What the task requires =>
Your copy of the data should match it exactly, except that the pictures are gone.
··· Provided information ···
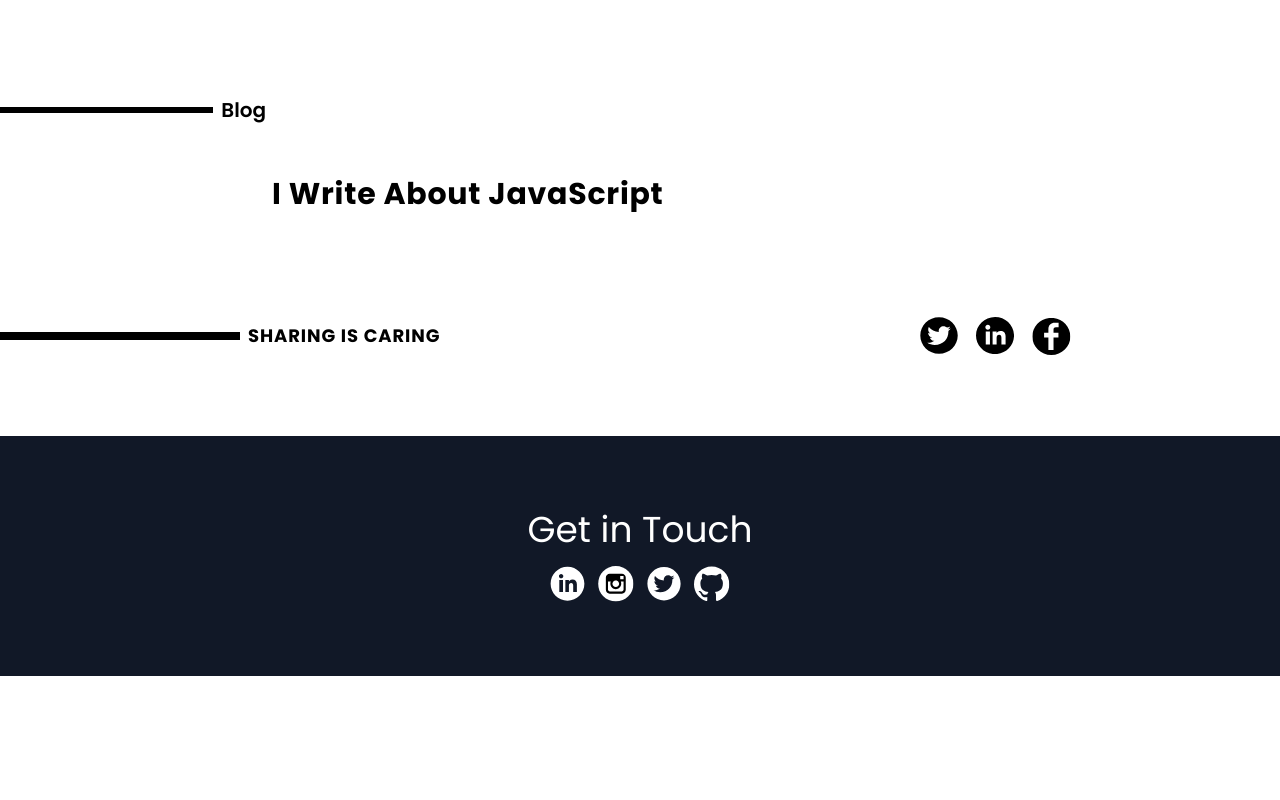
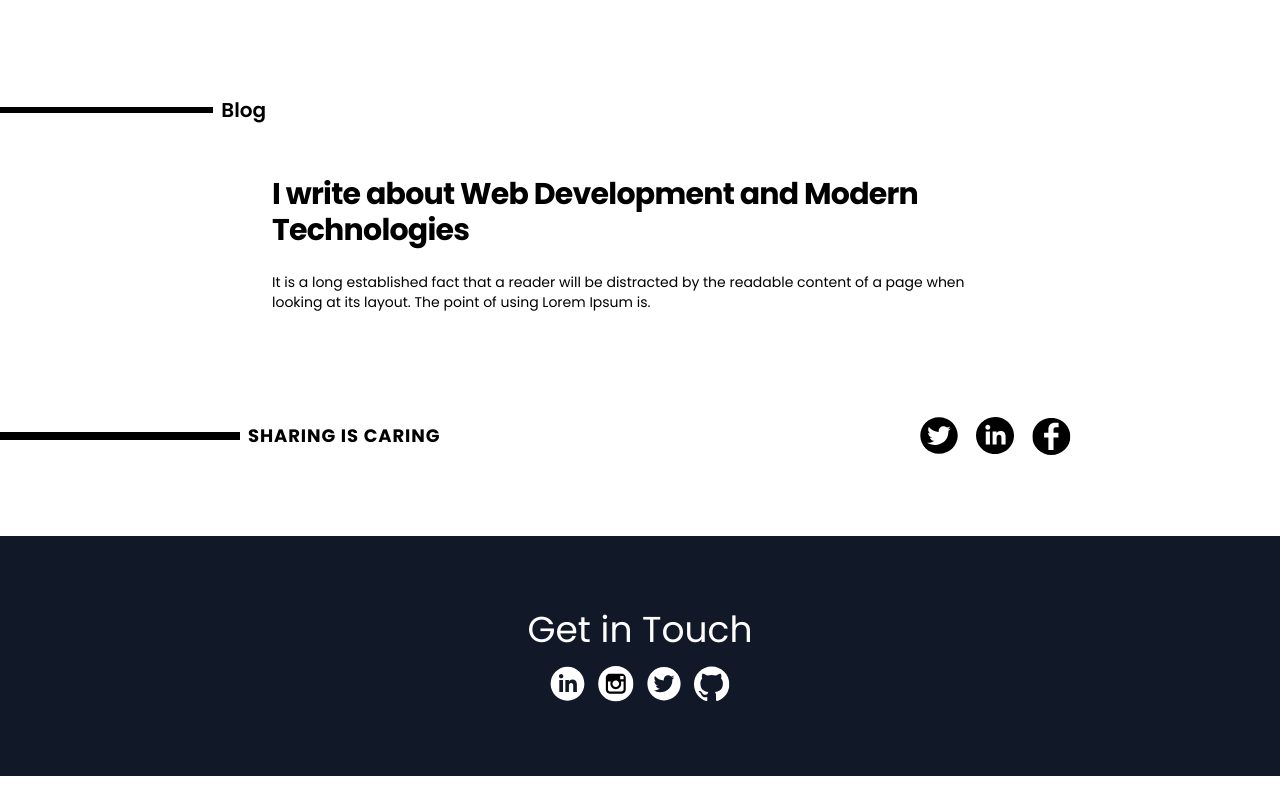
Before and after one commit to noor-codes/noorullah.dev, a Next.js app: page /blog in a window 1280 px wide. Built offline with nearby package versions, Linux system fonts and the light colour scheme.

Commit message:
Blog Header

```diff
--- a/components/blog/BlogTitle.jsx
+++ b/components/blog/BlogTitle.jsx
@@ -1,6 +1,6 @@
 const BlogTitle = ({ title }) => (
   <div className="mt-8 mb-4 px-8">
-    <h1 className="font-semibold leading-tight text-2xl tracking-wide capitalize xs:font-bold md:text-3xl lg:mb-6">
+    <h1 className="font-bold leading-normal text-2xl tracking-tight xs:font-bold md:text-3xl lg:mb-6">
       {title}
     </h1>
   </div>
--- /dev/null
+++ b/components/blog/Description.jsx
@@ -0,0 +1,8 @@
+const Description = () => (
+  <p className="px-8 text-sm">
+    It is a long established fact that a reader will be distracted by the readable content of a page
+    when looking at its layout. The point of using Lorem Ipsum is.
+  </p>
+)
+
+export default Description
--- a/pages/blog/index.jsx
+++ b/pages/blog/index.jsx
@@ -1,8 +1,10 @@
 import Head from 'next/head'
+
 import SectionTitle from '@/articles/SectionTitle'
 import BlogTitle from '@/blog/BlogTitle'
 import Sharing from '@/articles/Sharing'
 import Footer from '@/components/Footer'
+import Description from '@/components/blog/Description'
 
 const Blog = () => (
   <div>
@@ -19,11 +21,11 @@ const Blog = () => (
 
     <SectionTitle name="Blog" />
     <main className="xs:px-4 mx-auto md:px-24 md:pt-5 xl:px-60">
-      <BlogTitle title="I write about JavaScript" />
+      <BlogTitle title="I write about Web Development and Modern Technologies" />
+      <Description />
     </main>
 
     <Sharing />
-
     <Footer />
   </div>
 )
```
···
Answer box =>
Before and after one commit to noor-codes/noorullah.dev, a Next.js app: page /blog in a window 1280 px wide. Built offline with nearby package versions, Linux system fonts and the light colour scheme.

Commit message:
Blog Header

```diff
--- a/components/blog/BlogTitle.jsx
+++ b/components/blog/BlogTitle.jsx
@@ -1,6 +1,6 @@
 const BlogTitle = ({ title }) => (
   <div className="mt-8 mb-4 px-8">
-    <h1 className="font-semibold leading-tight text-2xl tracking-wide capitalize xs:font-bold md:text-3xl lg:mb-6">
+    <h1 className="font-bold leading-normal text-2xl tracking-tight xs:font-bold md:text-3xl lg:mb-6">
       {title}
     </h1>
   </div>
--- /dev/null
+++ b/components/blog/Description.jsx
@@ -0,0 +1,8 @@
+const Description = () => (
+  <p className="px-8 text-sm">
+    It is a long established fact that a reader will be distracted by the readable content of a page
+    when looking at its layout. The point of using Lorem Ipsum is.
+  </p>
+)
+
+export default Description
--- a/pages/blog/index.jsx
+++ b/pages/blog/index.jsx
@@ -1,8 +1,10 @@
 import Head from 'next/head'
+
 import SectionTitle from '@/articles/SectionTitle'
 import BlogTitle from '@/blog/BlogTitle'
 import Sharing from '@/articles/Sharing'
 import Footer from '@/components/Footer'
+import Description from '@/components/blog/Description'
 
 const Blog = () => (
   <div>
@@ -19,11 +21,11 @@ const Blog = () => (
 
     <SectionTitle name="Blog" />
     <main className="xs:px-4 mx-auto md:px-24 md:pt-5 xl:px-60">
-      <BlogTitle title="I write about JavaScript" />
+      <BlogTitle title="I write about Web Development and Modern Technologies" />
+      <Description />
     </main>
 
     <Sharing />
-
     <Footer />
   </div>
 )
```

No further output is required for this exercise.